Recently Channel 7 news had a section on choosing the best superannuation fund – it included a snippet from yours truly pointing out that for many retirees superannuation is not a good option. This produced a barrage of queries about why somebody who had been advocating superannuation for more than three decades has suddenly changed his tune.
There is no paradox – superannuation is a tool, which when used properly is highly effective. But like all investment strategies it has a cost. The task for the investor is to decide whether the benefits are worth that cost.
First understand that superannuation is not an asset class like property or shares, but merely a vehicle that lets you hold assets in a low tax environment. When you are accumulating superannuation your fund pays income tax at 15%; when you move to pension mode the tax drops to zero.
So for anybody building wealth while they are working, superannuation is a highly effective tool. Under the current rules people over 50 can contribute up to $35,000 a year and lose just 15% in contributions tax, which will almost certainly be much lower than their marginal rate.
Kelly, for example, earns $120,000 a year and is aged 55. If she took $35,000 in hand she would lose 39% tax ($13,650) and have just $21,350 to invest. The earnings on that money when invested would also be taxed at 39% per annum. However, if the $35,000 was salary sacrificed she would lose just $5,250 in contributions tax and have $29,750 working for her in a low tax environment. This is why the best strategy for people over 50 with a home mortgage is to favour maximising salary sacrificed contributions over ramping up their home loan repayments.
But it’s a different matter entirely when a person is retired. Remember, most retirees are eligible for the Seniors and Pensioners Tax Offset (SAPTO), which enables a single person to earn $32,279 a year tax-free and a couple to earn $28,974 each tax-free. The big question for them after retirement is whether to retain their assets in superannuation, or cash them in and invest them in their own names.

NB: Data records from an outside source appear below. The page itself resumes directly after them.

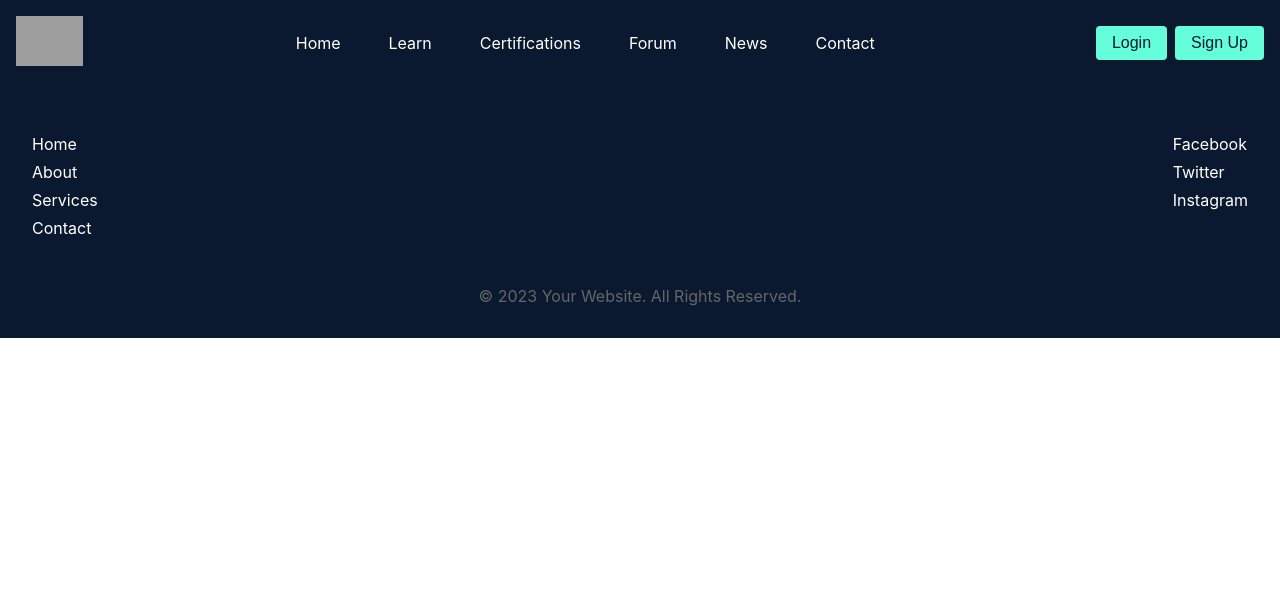
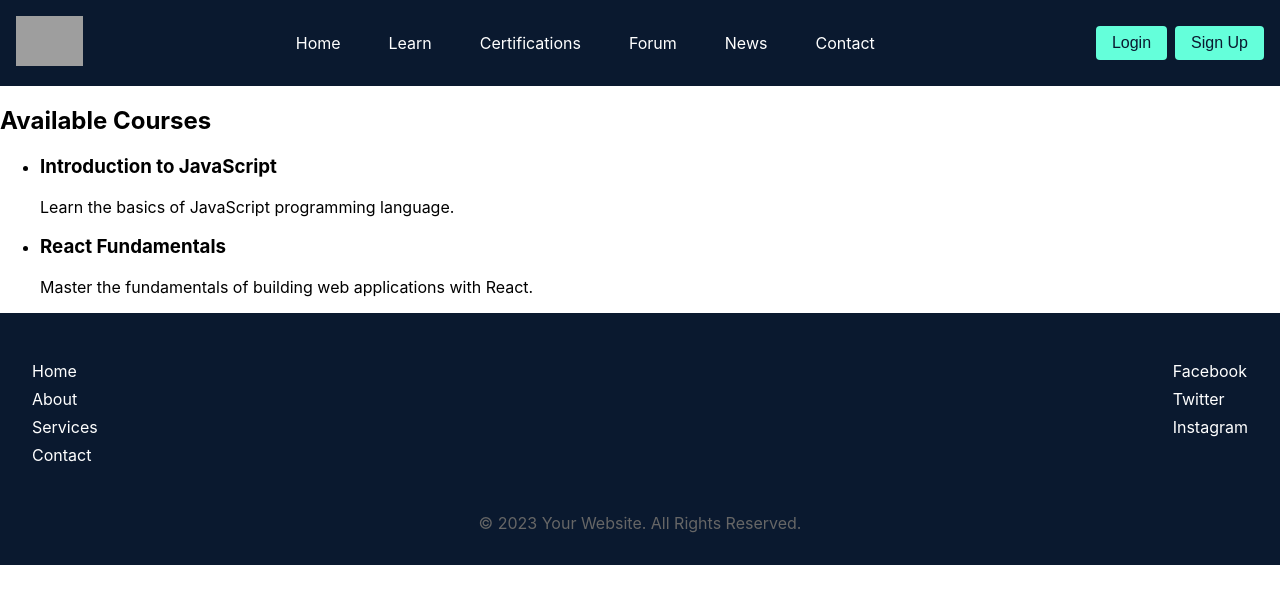
Before and after one commit to mohamedmehdigara/react-freecodecamp-clone, a React (Create React App) app: page /Certifications in a window 1280 px wide. Shown: the top 604 px of the page. Built offline with nearby package versions, Linux system fonts and the light colour scheme; grey boxes are pictures that could not be loaded.

Commit message:
added files

```diff
--- a/src/App.js
+++ b/src/App.js
@@ -2,7 +2,8 @@ import React from 'react';
 import Header from './components/Header';
 import Footer from './components/Footer';
 import Main from './components/Main';
-import {Routes, Route, BrowserRouter as Router} from "react-router-dom";
+import CourseList from './components/CourseList'; // Import CourseList component
+import { Routes, Route, BrowserRouter as Router } from "react-router-dom";
 import './App.css';
 
 const App = () => {
@@ -12,11 +13,11 @@ const App = () => {
         <Header/>
 
         <Routes>
-          <Route path="/" element={<Main />}/>
+          <Route path="/" element={<Main />} />
+          <Route path="/Certifications" element={<CourseList />} /> {/* Render CourseList component for /courses route */}
         </Routes>
         <Footer/>
       </Router>
-
     </div>
   );
 };
--- /dev/null
+++ b/src/components/CourseList.js
@@ -0,0 +1,34 @@
+import React from 'react';
+
+const CourseList = () => {
+  // Sample data for courses
+  const courses = [
+    {
+      id: 1,
+      title: "Introduction to JavaScript",
+      description: "Learn the basics of JavaScript programming language.",
+    },
+    {
+      id: 2,
+      title: "React Fundamentals",
+      description: "Master the fundamentals of building web applications with React.",
+    },
+    // Add more course objects as needed
+  ];
+
+  return (
+    <div className="course-list-container">
+      <h2>Available Courses</h2>
+      <ul className="course-list">
+        {courses.map(course => (
+          <li key={course.id}>
+            <h3>{course.title}</h3>
+            <p>{course.description}</p>
+          </li>
+        ))}
+      </ul>
+    </div>
+  );
+};
+
+export default CourseList;
```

Jack and Mary are retired and their sole financial asset after paying off their home loan is $400,000 in super. They can leave it in super and move it to pension mode, where the money will be in a tax-free environment. However, the cost of doing so will be ongoing fees, the risk of the rules changing, and the possibility of a death tax of 17% when they die.
Alternatively, they could simply cash the money out, and invest the assets in managed funds in their own name. They may well have 30 years to live, so money in the bank is not appropriate. A typical balanced portfolio comprising 20% cash, 40% Australian shares, 30% International shares, and 10% listed property would probably suit them best.
The income from the portfolio should be around $14,800 a year, plus franking credits of $2752. The estimated capital growth would be $16,400 a year, but no tax is payable each year on this. Capital gains are not taxed until the asset is disposed of, which may be years down the track. And then, it enjoys a 50% discount.
They are way under the tax-free threshold, so the money is still in a tax-free environment. Furthermore, they should get a full refund of the franking credits, which gives them a bonus. And they’ll still be eligible for a part-pension, just as they would have been if they’d left the money in super.
Now I appreciate that there is no one-size-fits all solution here. Every case is different, but one thing is certain: the higher the net return retirees can achieve on their assets the longer their money will last. But there’s also the sleep-at-night factor: I understand that many retirees will not feel comfortable managing their own money, even when full-time professional fund managers are making decisions for them. At the end of the day, it’s about self-education and making the best decision in the light of that knowledge.